A Study Guide for Parishioners and Classes viewing Hotel Rwanda

[1] At one point, the Canadian General bitterly says to Paul, “you’re dirt, Paul. You’re not even a nigger. You’re African.” Discuss the stereotypes (positive or negative) we have of “Africa” and how we have arrived at them. What do we know or not know of the daily lives of Africans? Was there anything in the movie pertaining to “Africa” that surprised you? How does this “perception factor” figure in today’s political, media and trade relationships?

[2] One of the great agonies of present-day Rwanda is that ordinary citizens were mobilized to be instruments of genocide. Coworkers, teachers, neighbors, clergy and even family members were told to kill or be killed. Think about statements from the radio that were fear-motivated: If you don’t kill them, they will kill you. In the movie, list the types of propaganda that were used to mobilize people to be violent. In what other situations in history have you seen or heard of similar types of propaganda? How can churches and Christians respond to this when it happens in our own society?

[3] Hutu and Tutsi were historically classes determined more by a person’s livelihood (cattle raising vs. farming) than by “ethnicity”. For several hundred years, they co-existed peacefully and intermarried and the distinctions were permeable (a Hutu could become a Tutsi, for example). They speak the same language and follow the same religions and live in the same villages. As Phillip Gourevitch says, “the distinctions were small but the blood that was shed is real.” The Lutheran Church in Rwanda and other churches as well as NGOs and government groups are working with Rwandans in the process of justice and reconciliation. It is seen by many as “the only way forward.” Discuss the challenges that this might bring to pastors and congregations. How can churches and individuals here help in that process?

[4] How does the world’s response to victims of natural disasters (such as the Indian Ocean Tsunami) compare with response to victims killed by their own governments?
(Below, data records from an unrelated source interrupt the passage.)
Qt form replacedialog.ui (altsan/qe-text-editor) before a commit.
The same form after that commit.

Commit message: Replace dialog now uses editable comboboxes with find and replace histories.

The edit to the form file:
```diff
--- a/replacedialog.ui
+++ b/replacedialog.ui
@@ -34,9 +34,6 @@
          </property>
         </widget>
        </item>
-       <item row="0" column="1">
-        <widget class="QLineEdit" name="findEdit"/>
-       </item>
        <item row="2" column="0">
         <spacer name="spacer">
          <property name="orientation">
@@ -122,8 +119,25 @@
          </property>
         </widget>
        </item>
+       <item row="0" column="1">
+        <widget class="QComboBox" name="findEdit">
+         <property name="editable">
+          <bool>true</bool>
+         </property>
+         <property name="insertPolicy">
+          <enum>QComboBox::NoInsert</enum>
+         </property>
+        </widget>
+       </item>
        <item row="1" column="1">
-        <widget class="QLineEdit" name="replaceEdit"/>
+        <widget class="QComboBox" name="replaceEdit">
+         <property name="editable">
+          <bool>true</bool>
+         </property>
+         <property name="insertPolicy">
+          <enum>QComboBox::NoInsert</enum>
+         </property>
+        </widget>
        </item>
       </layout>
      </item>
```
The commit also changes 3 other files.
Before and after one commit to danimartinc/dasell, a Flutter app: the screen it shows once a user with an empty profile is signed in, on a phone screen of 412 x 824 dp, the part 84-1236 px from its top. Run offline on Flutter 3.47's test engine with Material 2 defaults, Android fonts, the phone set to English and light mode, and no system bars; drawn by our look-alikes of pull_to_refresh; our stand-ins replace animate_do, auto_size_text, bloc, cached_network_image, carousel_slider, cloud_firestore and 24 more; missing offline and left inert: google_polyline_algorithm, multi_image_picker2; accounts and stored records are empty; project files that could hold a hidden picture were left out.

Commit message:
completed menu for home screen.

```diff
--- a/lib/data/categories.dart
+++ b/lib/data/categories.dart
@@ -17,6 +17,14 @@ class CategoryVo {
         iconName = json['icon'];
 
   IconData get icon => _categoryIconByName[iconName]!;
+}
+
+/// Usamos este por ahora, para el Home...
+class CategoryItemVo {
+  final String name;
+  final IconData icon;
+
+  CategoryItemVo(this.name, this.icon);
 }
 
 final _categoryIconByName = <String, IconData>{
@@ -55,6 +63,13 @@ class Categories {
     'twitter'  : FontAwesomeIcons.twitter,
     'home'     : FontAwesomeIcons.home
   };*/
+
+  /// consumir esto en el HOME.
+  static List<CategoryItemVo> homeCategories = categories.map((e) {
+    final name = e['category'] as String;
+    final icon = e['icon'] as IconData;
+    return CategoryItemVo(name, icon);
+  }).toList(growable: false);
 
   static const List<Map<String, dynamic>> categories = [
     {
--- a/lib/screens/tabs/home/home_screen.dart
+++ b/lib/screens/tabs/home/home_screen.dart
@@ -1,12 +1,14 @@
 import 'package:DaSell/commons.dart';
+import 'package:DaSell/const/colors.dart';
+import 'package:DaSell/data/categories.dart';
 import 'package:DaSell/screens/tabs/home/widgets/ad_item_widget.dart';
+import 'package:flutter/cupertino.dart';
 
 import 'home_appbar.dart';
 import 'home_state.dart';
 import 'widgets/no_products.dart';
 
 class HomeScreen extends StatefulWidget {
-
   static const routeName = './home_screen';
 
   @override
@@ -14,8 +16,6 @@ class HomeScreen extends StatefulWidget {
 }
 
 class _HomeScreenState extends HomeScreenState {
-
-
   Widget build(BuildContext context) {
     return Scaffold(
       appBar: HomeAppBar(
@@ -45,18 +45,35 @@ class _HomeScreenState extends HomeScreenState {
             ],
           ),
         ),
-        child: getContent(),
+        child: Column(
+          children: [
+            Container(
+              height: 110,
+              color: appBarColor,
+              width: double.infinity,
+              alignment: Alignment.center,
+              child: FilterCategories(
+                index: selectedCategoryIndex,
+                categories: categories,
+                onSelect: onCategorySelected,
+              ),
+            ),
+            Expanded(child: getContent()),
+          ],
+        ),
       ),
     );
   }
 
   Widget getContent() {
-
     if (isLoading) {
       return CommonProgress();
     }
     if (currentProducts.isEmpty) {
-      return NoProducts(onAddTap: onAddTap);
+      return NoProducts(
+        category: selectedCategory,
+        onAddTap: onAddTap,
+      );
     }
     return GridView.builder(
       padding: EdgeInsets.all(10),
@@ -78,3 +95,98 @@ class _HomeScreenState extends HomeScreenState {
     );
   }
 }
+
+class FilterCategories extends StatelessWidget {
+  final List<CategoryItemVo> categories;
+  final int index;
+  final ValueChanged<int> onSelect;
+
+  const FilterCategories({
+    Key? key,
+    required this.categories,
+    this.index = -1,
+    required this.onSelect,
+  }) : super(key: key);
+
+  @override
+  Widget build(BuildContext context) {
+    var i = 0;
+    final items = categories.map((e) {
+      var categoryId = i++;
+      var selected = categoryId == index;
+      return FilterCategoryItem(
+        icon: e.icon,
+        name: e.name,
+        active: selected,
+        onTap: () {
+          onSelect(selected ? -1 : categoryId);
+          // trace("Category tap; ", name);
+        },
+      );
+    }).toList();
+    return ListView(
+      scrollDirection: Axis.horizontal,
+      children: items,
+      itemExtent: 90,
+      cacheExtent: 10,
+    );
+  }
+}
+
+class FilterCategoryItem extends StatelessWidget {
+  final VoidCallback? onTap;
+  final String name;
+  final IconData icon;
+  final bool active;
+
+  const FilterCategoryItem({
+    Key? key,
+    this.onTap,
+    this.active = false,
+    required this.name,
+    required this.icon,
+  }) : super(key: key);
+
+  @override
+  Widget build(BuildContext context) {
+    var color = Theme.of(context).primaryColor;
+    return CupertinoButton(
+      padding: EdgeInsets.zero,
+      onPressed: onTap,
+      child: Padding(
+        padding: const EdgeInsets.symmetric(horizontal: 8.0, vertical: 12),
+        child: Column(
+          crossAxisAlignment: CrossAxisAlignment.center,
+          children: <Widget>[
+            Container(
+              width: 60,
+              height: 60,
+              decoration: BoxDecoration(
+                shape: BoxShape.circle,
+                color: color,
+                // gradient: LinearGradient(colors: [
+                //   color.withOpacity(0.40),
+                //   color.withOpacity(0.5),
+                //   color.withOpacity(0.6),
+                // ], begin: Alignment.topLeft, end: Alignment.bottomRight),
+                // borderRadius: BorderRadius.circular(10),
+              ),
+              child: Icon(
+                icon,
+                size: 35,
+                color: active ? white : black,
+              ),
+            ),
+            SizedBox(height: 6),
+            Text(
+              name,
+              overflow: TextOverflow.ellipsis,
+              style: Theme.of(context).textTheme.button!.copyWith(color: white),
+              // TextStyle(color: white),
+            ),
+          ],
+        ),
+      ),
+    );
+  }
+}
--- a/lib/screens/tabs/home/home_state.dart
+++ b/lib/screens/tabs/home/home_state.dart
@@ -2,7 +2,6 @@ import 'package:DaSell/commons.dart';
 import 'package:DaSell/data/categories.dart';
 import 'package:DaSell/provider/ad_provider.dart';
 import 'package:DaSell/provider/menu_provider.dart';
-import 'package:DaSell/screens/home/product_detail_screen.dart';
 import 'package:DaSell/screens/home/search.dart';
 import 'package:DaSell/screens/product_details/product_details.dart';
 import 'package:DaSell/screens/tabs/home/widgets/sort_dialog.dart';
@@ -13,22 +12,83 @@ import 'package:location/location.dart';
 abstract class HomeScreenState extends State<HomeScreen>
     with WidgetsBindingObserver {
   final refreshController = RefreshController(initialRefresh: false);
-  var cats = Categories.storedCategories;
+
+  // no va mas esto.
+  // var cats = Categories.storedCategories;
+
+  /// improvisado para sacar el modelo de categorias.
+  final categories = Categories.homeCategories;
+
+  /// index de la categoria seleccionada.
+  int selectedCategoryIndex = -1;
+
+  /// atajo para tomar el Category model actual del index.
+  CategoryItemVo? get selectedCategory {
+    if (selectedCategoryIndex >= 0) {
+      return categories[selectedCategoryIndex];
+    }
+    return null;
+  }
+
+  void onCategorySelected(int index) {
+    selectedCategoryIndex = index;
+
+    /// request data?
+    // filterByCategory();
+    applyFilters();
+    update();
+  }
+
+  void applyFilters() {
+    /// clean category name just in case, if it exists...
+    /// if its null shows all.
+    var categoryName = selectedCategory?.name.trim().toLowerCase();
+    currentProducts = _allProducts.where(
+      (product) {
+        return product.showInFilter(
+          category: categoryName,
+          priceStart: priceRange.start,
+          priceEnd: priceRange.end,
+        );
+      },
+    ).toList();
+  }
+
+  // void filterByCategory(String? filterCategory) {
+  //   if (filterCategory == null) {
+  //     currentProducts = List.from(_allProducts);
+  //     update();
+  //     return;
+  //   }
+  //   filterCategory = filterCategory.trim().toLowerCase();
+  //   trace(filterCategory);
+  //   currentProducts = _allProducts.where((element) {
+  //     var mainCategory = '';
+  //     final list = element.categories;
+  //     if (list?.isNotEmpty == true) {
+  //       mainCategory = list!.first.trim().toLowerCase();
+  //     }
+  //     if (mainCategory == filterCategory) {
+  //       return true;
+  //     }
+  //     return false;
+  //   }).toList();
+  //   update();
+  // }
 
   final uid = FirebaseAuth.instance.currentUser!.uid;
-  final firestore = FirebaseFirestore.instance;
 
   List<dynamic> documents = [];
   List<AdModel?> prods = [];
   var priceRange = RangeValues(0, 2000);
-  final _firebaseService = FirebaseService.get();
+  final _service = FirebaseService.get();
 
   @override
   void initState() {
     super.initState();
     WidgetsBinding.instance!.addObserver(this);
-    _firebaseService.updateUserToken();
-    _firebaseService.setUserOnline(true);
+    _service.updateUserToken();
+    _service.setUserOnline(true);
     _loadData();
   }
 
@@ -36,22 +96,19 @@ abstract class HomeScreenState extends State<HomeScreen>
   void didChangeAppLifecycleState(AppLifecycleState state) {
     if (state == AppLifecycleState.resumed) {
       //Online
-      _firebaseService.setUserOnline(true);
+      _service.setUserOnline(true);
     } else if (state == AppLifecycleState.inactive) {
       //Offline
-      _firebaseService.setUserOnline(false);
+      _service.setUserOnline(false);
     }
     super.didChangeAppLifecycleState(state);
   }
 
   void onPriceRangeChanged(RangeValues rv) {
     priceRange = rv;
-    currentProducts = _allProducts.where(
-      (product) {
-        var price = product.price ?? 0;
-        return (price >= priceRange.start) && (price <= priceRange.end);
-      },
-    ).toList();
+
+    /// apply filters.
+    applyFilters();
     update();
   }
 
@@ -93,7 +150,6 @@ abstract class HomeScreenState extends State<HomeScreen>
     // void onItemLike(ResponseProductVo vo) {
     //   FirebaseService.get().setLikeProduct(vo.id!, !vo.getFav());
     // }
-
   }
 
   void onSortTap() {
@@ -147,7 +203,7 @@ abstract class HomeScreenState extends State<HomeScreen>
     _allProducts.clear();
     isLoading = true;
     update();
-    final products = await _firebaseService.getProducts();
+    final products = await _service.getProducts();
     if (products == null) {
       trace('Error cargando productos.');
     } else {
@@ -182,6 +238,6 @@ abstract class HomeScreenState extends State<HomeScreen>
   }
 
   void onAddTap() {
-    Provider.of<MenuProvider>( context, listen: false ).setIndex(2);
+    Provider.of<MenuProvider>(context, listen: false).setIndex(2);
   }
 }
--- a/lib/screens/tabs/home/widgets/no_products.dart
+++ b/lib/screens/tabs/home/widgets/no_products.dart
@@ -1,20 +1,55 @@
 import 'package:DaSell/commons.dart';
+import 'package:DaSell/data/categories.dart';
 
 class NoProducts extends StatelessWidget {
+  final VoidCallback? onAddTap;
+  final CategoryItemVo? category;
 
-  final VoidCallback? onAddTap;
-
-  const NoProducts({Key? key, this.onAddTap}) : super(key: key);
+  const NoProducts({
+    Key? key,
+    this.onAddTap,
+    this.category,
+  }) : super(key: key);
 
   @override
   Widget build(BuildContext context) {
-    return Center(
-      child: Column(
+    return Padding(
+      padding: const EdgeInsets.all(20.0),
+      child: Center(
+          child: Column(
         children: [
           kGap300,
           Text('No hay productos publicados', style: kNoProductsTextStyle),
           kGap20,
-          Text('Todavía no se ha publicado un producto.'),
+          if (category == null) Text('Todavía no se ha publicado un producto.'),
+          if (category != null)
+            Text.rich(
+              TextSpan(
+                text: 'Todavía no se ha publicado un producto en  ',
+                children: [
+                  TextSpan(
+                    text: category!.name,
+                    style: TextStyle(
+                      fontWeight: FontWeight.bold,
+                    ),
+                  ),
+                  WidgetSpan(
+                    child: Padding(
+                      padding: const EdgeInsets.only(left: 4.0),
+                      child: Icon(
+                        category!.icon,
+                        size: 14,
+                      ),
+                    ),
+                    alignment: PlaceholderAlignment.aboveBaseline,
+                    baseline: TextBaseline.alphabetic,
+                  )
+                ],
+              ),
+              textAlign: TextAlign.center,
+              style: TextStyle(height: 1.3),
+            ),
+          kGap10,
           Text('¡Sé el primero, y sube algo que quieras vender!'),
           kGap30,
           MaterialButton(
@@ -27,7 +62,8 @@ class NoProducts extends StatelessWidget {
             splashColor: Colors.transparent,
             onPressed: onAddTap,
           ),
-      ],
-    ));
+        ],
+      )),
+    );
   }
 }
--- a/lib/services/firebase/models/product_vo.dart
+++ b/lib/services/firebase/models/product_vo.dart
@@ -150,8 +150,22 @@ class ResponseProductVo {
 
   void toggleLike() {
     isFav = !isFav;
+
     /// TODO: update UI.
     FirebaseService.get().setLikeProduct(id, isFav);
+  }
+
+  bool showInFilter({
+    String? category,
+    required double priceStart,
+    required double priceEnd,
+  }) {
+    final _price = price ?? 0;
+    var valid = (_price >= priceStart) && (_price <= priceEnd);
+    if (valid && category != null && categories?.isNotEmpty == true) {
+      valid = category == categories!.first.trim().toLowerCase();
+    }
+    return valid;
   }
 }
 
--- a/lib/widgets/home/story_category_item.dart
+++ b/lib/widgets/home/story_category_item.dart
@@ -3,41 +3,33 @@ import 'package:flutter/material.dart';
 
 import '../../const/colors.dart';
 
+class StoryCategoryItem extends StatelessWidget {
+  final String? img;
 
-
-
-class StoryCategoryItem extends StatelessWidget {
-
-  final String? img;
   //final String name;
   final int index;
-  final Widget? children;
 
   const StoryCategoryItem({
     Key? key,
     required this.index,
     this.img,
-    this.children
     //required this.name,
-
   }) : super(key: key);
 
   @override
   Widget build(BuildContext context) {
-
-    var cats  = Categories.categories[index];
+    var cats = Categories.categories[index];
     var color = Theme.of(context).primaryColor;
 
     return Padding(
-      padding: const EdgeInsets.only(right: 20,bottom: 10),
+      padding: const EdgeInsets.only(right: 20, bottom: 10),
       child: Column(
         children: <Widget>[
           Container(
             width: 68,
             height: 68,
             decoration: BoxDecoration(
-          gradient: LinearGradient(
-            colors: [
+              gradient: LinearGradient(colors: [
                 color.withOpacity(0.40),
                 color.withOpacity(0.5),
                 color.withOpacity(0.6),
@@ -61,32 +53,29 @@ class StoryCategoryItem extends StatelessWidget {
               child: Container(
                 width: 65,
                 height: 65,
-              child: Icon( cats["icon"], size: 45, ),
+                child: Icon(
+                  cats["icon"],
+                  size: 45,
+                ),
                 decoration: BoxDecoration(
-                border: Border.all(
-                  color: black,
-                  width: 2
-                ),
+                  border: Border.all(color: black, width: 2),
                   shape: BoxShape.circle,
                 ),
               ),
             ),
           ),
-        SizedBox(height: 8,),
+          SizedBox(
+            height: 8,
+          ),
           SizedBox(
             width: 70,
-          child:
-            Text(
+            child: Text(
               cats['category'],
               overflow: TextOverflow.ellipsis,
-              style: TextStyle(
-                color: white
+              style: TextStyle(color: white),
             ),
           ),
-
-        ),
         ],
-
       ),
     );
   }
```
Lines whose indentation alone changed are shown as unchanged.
Discuss why this might be so. As Christians, how are we called to respond?

Further reading:
We Wish to Inform You That Tomorrow We Will be Killed with Our Families: Stories from Rwanda by Philip Gourevitch (Picador: September 1, 1999) – offers a concise and thorough picture of the history, the genocide and the immediate aftermath.

When Victims Become Killers: Colonialism, Nativism, and the Genocide in Rwanda by Mahmood Mamdani (Princeton University Press: August 12, 2002) – An influential Ugandan scholar details the colonial past, the regional issues and the political factors that gave rise to the Hutu Power movement and genocide.

A Problem from Hell: America and the Age of Genocide by Samantha Power (Perennial: May 1, 2003) – from Armenia to Cambodia to Bosnia to Rwanda, Power examines why the words “never again” ring empty.

Shake Hands with the Devil: The Failure of Humanity in Rwanda by Romeo A. Dallaire (Carroll and Graf: October 10, 2004) – Played by Nick Nolte in the movie, Dallaire has continued to call the UN and other foreign governments to account for their abandonment of Rwanda. This book details the military picture from an insider’s point of view.

Leave None to Tell the Story: Genocide in Rwanda by Alison Des Forges (Human Rights Watch: March, 1999)